* **The task**:
Copy all lines containing the string "shown" from the records below.

Itemized modification records
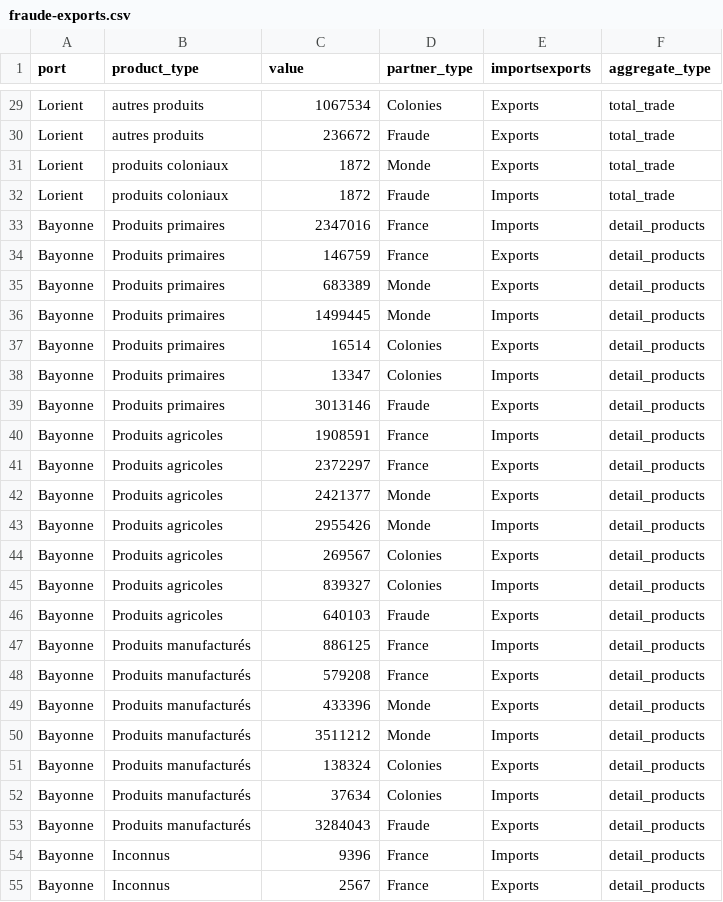
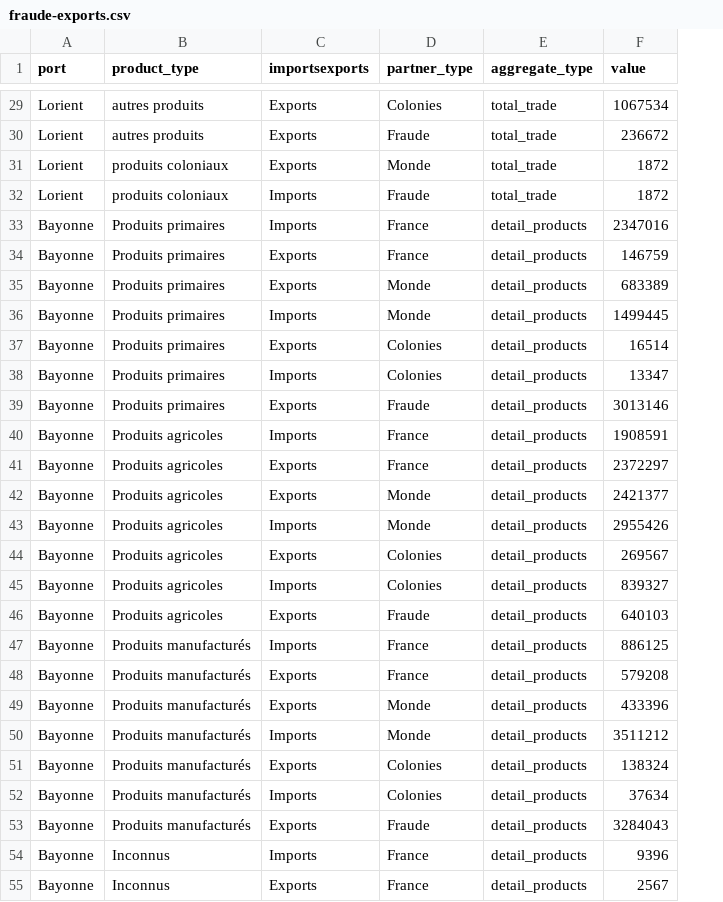
Before and after one commit to medialab/portic-storymaps-2022, a CSV file: data/fraude-exports.csv, drawn as a sheet; only a part is shown, gaps mark what is left out; removed rows and columns are numbered as before the commit, all else as after; the diff covers the shown part only; the diff names each change by its address in the sheet, - before the commit and + after, or states it on an @@ line.

```diff
--- a/data/fraude-exports.csv
+++ b/data/fraude-exports.csv
-column E (importsexports), rows 29-55: Exports | Exports | Exports | Imports | Imports | Exports | Exports | Imports | Exports | Imports | Exports | Imports | Exports | Exports | Imports | Exports | Imports | Exports | Imports | Exports | Exports | Imports | Exports | Imports | Exports | Imports | Exports
+column F (value), rows 29-55: 1067534 | 236672 | 1872 | 1872 | 2347016 | 146759 | 683389 | 1499445 | 16514 | 13347 | 3013146 | 1908591 | 2372297 | 2421377 | 2955426 | 269567 | 839327 | 640103 | 886125 | 579208 | 433396 | 3511212 | 138324 | 37634 | 3284043 | 9396 | 2567
-C1: value
+C1: importsexports
-C29 (importsexports): 1067534
+C29 (importsexports): Exports
-C30 (importsexports): 236672
+C30 (importsexports): Exports
-C31 (importsexports): 1872
+C31 (importsexports): Exports
-C32 (importsexports): 1872
+C32 (importsexports): Imports
-C33 (importsexports): 2347016
+C33 (importsexports): Imports
-C34 (importsexports): 146759
+C34 (importsexports): Exports
-C35 (importsexports): 683389
+C35 (importsexports): Exports
-C36 (importsexports): 1499445
+C36 (importsexports): Imports
-C37 (importsexports): 16514
+C37 (importsexports): Exports
-C38 (importsexports): 13347
+C38 (importsexports): Imports
-C39 (importsexports): 3013146
+C39 (importsexports): Exports
-C40 (importsexports): 1908591
+C40 (importsexports): Imports
-C41 (importsexports): 2372297
+C41 (importsexports): Exports
-C42 (importsexports): 2421377
+C42 (importsexports): Exports
-C43 (importsexports): 2955426
+C43 (importsexports): Imports
-C44 (importsexports): 269567
+C44 (importsexports): Exports
-C45 (importsexports): 839327
+C45 (importsexports): Imports
-C46 (importsexports): 640103
+C46 (importsexports): Exports
-C47 (importsexports): 886125
+C47 (importsexports): Imports
-C48 (importsexports): 579208
+C48 (importsexports): Exports
-C49 (importsexports): 433396
+C49 (importsexports): Exports
-C50 (importsexports): 3511212
+C50 (importsexports): Imports
-C51 (importsexports): 138324
+C51 (importsexports): Exports
-C52 (importsexports): 37634
+C52 (importsexports): Imports
-C53 (importsexports): 3284043
+C53 (importsexports): Exports
-C54 (importsexports): 9396
+C54 (importsexports): Imports
-C55 (importsexports): 2567
+C55 (importsexports): Exports
```
Also changed, not shown: 127 edited cells elsewhere in this file, data/homeports-from-dunkerque.csv, 17 other files.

* **Response to the task**:
Before and after one commit to medialab/portic-storymaps-2022, a CSV file: data/fraude-exports.csv, drawn as a sheet; only a part is shown, gaps mark what is left out; removed rows and columns are numbered as before the commit, all else as after; the diff covers the shown part only; the diff names each change by its address in the sheet, - before the commit and + after, or states it on an @@ line.
Also changed, not shown: 127 edited cells elsewhere in this file, data/homeports-from-dunkerque.csv, 17 other files.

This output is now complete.